**What you should do**: Copy out the data below. Leave nothing out and alter nothing.

(Beginning of Data provided)

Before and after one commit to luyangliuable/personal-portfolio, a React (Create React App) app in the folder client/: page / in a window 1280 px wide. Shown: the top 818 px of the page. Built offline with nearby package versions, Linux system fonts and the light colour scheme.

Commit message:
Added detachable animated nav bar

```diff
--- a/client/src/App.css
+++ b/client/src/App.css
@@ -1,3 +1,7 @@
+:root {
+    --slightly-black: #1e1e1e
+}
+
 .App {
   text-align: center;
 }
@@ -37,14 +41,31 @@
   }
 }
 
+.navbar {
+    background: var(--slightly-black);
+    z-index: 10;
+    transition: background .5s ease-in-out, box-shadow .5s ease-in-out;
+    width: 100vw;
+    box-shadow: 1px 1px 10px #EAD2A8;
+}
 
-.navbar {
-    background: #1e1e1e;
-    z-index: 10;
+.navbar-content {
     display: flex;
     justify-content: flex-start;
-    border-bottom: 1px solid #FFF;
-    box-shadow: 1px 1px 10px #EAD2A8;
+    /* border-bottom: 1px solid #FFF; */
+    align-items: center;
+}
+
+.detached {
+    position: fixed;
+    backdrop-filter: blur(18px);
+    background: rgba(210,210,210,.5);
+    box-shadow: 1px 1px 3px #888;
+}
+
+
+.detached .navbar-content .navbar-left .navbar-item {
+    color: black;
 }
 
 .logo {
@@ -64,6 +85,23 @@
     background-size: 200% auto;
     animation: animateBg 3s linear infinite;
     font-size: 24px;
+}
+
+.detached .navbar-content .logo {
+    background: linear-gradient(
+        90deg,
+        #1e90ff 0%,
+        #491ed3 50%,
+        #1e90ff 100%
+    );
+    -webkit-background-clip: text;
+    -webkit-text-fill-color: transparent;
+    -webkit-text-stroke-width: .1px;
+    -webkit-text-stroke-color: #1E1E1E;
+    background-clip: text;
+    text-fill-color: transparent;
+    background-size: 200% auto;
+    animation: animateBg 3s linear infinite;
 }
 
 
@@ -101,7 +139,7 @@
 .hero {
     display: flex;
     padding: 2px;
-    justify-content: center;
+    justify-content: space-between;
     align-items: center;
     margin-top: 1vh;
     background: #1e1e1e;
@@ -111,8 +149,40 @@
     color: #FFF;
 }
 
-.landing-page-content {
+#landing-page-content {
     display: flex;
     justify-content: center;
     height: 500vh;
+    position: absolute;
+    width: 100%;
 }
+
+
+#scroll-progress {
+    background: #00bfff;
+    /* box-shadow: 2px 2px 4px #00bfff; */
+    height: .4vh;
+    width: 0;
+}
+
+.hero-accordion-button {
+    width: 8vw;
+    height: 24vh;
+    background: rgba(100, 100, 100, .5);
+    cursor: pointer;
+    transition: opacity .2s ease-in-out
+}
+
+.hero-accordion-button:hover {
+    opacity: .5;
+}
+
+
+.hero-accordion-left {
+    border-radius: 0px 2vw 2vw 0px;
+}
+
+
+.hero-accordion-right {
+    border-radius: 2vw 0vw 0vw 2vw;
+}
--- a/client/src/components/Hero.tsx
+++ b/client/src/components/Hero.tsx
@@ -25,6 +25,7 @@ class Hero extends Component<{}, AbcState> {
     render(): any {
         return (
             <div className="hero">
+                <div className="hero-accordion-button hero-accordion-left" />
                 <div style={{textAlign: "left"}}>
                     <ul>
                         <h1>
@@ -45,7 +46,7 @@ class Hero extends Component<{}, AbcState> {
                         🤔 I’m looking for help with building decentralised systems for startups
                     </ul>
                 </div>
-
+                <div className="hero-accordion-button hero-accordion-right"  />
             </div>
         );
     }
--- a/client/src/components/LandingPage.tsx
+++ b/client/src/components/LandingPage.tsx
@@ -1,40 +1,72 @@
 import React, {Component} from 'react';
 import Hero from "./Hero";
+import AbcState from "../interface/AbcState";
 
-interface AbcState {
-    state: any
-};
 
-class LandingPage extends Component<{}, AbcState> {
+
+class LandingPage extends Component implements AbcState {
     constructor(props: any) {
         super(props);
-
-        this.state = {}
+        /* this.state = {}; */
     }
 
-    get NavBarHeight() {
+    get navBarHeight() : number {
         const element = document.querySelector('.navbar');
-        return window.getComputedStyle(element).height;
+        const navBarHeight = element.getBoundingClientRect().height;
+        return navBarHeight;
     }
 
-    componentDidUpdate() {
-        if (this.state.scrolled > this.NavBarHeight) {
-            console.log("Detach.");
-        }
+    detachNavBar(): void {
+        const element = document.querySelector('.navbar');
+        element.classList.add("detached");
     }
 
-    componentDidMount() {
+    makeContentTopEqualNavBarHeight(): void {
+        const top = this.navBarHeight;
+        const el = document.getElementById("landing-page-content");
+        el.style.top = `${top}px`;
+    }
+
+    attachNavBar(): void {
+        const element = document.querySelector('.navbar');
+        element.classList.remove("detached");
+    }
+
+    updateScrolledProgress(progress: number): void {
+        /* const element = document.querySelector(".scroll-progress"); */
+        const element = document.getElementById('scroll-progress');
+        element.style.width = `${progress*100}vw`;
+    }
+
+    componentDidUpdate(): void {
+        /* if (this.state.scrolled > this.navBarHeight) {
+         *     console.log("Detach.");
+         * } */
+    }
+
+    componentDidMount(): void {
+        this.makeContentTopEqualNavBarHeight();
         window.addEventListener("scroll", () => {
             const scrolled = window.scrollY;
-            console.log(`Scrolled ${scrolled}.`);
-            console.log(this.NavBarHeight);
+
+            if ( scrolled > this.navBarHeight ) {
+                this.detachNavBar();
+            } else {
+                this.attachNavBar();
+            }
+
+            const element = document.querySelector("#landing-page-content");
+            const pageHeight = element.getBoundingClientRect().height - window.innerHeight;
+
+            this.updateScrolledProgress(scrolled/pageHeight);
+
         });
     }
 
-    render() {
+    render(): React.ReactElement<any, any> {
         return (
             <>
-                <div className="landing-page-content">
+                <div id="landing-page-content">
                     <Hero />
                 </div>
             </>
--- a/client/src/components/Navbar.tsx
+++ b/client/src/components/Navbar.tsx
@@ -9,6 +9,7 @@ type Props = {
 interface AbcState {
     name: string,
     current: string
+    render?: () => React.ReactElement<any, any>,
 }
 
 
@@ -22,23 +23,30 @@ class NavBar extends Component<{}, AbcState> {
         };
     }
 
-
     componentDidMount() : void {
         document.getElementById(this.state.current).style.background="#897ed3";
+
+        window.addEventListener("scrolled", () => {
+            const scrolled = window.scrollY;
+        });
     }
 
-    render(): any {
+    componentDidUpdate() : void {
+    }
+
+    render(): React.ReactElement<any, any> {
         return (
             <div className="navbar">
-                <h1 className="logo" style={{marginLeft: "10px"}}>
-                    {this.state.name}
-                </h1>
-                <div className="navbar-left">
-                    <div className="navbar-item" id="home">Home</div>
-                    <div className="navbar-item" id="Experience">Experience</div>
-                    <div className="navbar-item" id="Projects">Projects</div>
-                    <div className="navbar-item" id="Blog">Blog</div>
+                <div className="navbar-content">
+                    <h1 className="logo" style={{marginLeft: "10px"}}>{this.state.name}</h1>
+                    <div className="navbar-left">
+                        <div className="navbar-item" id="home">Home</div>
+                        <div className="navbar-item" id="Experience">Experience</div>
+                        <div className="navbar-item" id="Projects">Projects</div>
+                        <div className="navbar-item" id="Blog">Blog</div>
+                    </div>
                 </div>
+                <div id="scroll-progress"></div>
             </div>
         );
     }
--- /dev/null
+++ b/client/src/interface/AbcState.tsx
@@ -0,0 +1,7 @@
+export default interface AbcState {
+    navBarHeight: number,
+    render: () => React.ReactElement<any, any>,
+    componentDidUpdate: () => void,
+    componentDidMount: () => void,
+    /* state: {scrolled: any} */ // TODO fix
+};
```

(End of Data provided)

**Worked solution**:
Before and after one commit to luyangliuable/personal-portfolio, a React (Create React App) app in the folder client/: page / in a window 1280 px wide. Shown: the top 818 px of the page. Built offline with nearby package versions, Linux system fonts and the light colour scheme.

Commit message:
Added detachable animated nav bar

```diff
--- a/client/src/App.css
+++ b/client/src/App.css
@@ -1,3 +1,7 @@
+:root {
+    --slightly-black: #1e1e1e
+}
+
 .App {
   text-align: center;
 }
@@ -37,14 +41,31 @@
   }
 }
 
+.navbar {
+    background: var(--slightly-black);
+    z-index: 10;
+    transition: background .5s ease-in-out, box-shadow .5s ease-in-out;
+    width: 100vw;
+    box-shadow: 1px 1px 10px #EAD2A8;
+}
 
-.navbar {
-    background: #1e1e1e;
-    z-index: 10;
+.navbar-content {
     display: flex;
     justify-content: flex-start;
-    border-bottom: 1px solid #FFF;
-    box-shadow: 1px 1px 10px #EAD2A8;
+    /* border-bottom: 1px solid #FFF; */
+    align-items: center;
+}
+
+.detached {
+    position: fixed;
+    backdrop-filter: blur(18px);
+    background: rgba(210,210,210,.5);
+    box-shadow: 1px 1px 3px #888;
+}
+
+
+.detached .navbar-content .navbar-left .navbar-item {
+    color: black;
 }
 
 .logo {
@@ -64,6 +85,23 @@
     background-size: 200% auto;
     animation: animateBg 3s linear infinite;
     font-size: 24px;
+}
+
+.detached .navbar-content .logo {
+    background: linear-gradient(
+        90deg,
+        #1e90ff 0%,
+        #491ed3 50%,
+        #1e90ff 100%
+    );
+    -webkit-background-clip: text;
+    -webkit-text-fill-color: transparent;
+    -webkit-text-stroke-width: .1px;
+    -webkit-text-stroke-color: #1E1E1E;
+    background-clip: text;
+    text-fill-color: transparent;
+    background-size: 200% auto;
+    animation: animateBg 3s linear infinite;
 }
 
 
@@ -101,7 +139,7 @@
 .hero {
     display: flex;
     padding: 2px;
-    justify-content: center;
+    justify-content: space-between;
     align-items: center;
     margin-top: 1vh;
     background: #1e1e1e;
@@ -111,8 +149,40 @@
     color: #FFF;
 }
 
-.landing-page-content {
+#landing-page-content {
     display: flex;
     justify-content: center;
     height: 500vh;
+    position: absolute;
+    width: 100%;
 }
+
+
+#scroll-progress {
+    background: #00bfff;
+    /* box-shadow: 2px 2px 4px #00bfff; */
+    height: .4vh;
+    width: 0;
+}
+
+.hero-accordion-button {
+    width: 8vw;
+    height: 24vh;
+    background: rgba(100, 100, 100, .5);
+    cursor: pointer;
+    transition: opacity .2s ease-in-out
+}
+
+.hero-accordion-button:hover {
+    opacity: .5;
+}
+
+
+.hero-accordion-left {
+    border-radius: 0px 2vw 2vw 0px;
+}
+
+
+.hero-accordion-right {
+    border-radius: 2vw 0vw 0vw 2vw;
+}
--- a/client/src/components/Hero.tsx
+++ b/client/src/components/Hero.tsx
@@ -25,6 +25,7 @@ class Hero extends Component<{}, AbcState> {
     render(): any {
         return (
             <div className="hero">
+                <div className="hero-accordion-button hero-accordion-left" />
                 <div style={{textAlign: "left"}}>
                     <ul>
                         <h1>
@@ -45,7 +46,7 @@ class Hero extends Component<{}, AbcState> {
                         🤔 I’m looking for help with building decentralised systems for startups
                     </ul>
                 </div>
-
+                <div className="hero-accordion-button hero-accordion-right"  />
             </div>
         );
     }
--- a/client/src/components/LandingPage.tsx
+++ b/client/src/components/LandingPage.tsx
@@ -1,40 +1,72 @@
 import React, {Component} from 'react';
 import Hero from "./Hero";
+import AbcState from "../interface/AbcState";
 
-interface AbcState {
-    state: any
-};
 
-class LandingPage extends Component<{}, AbcState> {
+
+class LandingPage extends Component implements AbcState {
     constructor(props: any) {
         super(props);
-
-        this.state = {}
+        /* this.state = {}; */
     }
 
-    get NavBarHeight() {
+    get navBarHeight() : number {
         const element = document.querySelector('.navbar');
-        return window.getComputedStyle(element).height;
+        const navBarHeight = element.getBoundingClientRect().height;
+        return navBarHeight;
     }
 
-    componentDidUpdate() {
-        if (this.state.scrolled > this.NavBarHeight) {
-            console.log("Detach.");
-        }
+    detachNavBar(): void {
+        const element = document.querySelector('.navbar');
+        element.classList.add("detached");
     }
 
-    componentDidMount() {
+    makeContentTopEqualNavBarHeight(): void {
+        const top = this.navBarHeight;
+        const el = document.getElementById("landing-page-content");
+        el.style.top = `${top}px`;
+    }
+
+    attachNavBar(): void {
+        const element = document.querySelector('.navbar');
+        element.classList.remove("detached");
+    }
+
+    updateScrolledProgress(progress: number): void {
+        /* const element = document.querySelector(".scroll-progress"); */
+        const element = document.getElementById('scroll-progress');
+        element.style.width = `${progress*100}vw`;
+    }
+
+    componentDidUpdate(): void {
+        /* if (this.state.scrolled > this.navBarHeight) {
+         *     console.log("Detach.");
+         * } */
+    }
+
+    componentDidMount(): void {
+        this.makeContentTopEqualNavBarHeight();
         window.addEventListener("scroll", () => {
             const scrolled = window.scrollY;
-            console.log(`Scrolled ${scrolled}.`);
-            console.log(this.NavBarHeight);
+
+            if ( scrolled > this.navBarHeight ) {
+                this.detachNavBar();
+            } else {
+                this.attachNavBar();
+            }
+
+            const element = document.querySelector("#landing-page-content");
+            const pageHeight = element.getBoundingClientRect().height - window.innerHeight;
+
+            this.updateScrolledProgress(scrolled/pageHeight);
+
         });
     }
 
-    render() {
+    render(): React.ReactElement<any, any> {
         return (
             <>
-                <div className="landing-page-content">
+                <div id="landing-page-content">
                     <Hero />
                 </div>
             </>
--- a/client/src/components/Navbar.tsx
+++ b/client/src/components/Navbar.tsx
@@ -9,6 +9,7 @@ type Props = {
 interface AbcState {
     name: string,
     current: string
+    render?: () => React.ReactElement<any, any>,
 }
 
 
@@ -22,23 +23,30 @@ class NavBar extends Component<{}, AbcState> {
         };
     }
 
-
     componentDidMount() : void {
         document.getElementById(this.state.current).style.background="#897ed3";
+
+        window.addEventListener("scrolled", () => {
+            const scrolled = window.scrollY;
+        });
     }
 
-    render(): any {
+    componentDidUpdate() : void {
+    }
+
+    render(): React.ReactElement<any, any> {
         return (
             <div className="navbar">
-                <h1 className="logo" style={{marginLeft: "10px"}}>
-                    {this.state.name}
-                </h1>
-                <div className="navbar-left">
-                    <div className="navbar-item" id="home">Home</div>
-                    <div className="navbar-item" id="Experience">Experience</div>
-                    <div className="navbar-item" id="Projects">Projects</div>
-                    <div className="navbar-item" id="Blog">Blog</div>
+                <div className="navbar-content">
+                    <h1 className="logo" style={{marginLeft: "10px"}}>{this.state.name}</h1>
+                    <div className="navbar-left">
+                        <div className="navbar-item" id="home">Home</div>
+                        <div className="navbar-item" id="Experience">Experience</div>
+                        <div className="navbar-item" id="Projects">Projects</div>
+                        <div className="navbar-item" id="Blog">Blog</div>
+                    </div>
                 </div>
+                <div id="scroll-progress"></div>
             </div>
         );
     }
--- /dev/null
+++ b/client/src/interface/AbcState.tsx
@@ -0,0 +1,7 @@
+export default interface AbcState {
+    navBarHeight: number,
+    render: () => React.ReactElement<any, any>,
+    componentDidUpdate: () => void,
+    componentDidMount: () => void,
+    /* state: {scrolled: any} */ // TODO fix
+};
```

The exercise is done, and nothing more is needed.